--- YOUR INSTRUCTIONS ---
Precise copying is required. Return the data below in full.

───── DATA SUPPLIED

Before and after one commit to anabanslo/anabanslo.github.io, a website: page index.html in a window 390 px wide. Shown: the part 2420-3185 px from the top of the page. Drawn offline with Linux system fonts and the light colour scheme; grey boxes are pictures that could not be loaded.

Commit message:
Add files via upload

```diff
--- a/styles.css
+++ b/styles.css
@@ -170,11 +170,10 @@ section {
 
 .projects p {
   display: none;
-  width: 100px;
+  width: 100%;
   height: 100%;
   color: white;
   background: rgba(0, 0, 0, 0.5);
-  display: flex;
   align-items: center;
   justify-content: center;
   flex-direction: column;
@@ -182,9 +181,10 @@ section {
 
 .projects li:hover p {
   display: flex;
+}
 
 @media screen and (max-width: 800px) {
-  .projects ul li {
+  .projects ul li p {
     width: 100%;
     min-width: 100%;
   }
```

──────────

--- SOLUTION TO THIS PROBLEM ---
Before and after one commit to anabanslo/anabanslo.github.io, a website: page index.html in a window 390 px wide. Shown: the part 2420-3185 px from the top of the page. Drawn offline with Linux system fonts and the light colour scheme; grey boxes are pictures that could not be loaded.

Commit message:
Add files via upload

```diff
--- a/styles.css
+++ b/styles.css
@@ -170,11 +170,10 @@ section {
 
 .projects p {
   display: none;
-  width: 100px;
+  width: 100%;
   height: 100%;
   color: white;
   background: rgba(0, 0, 0, 0.5);
-  display: flex;
   align-items: center;
   justify-content: center;
   flex-direction: column;
@@ -182,9 +181,10 @@ section {
 
 .projects li:hover p {
   display: flex;
+}
 
 @media screen and (max-width: 800px) {
-  .projects ul li {
+  .projects ul li p {
     width: 100%;
     min-width: 100%;
   }
```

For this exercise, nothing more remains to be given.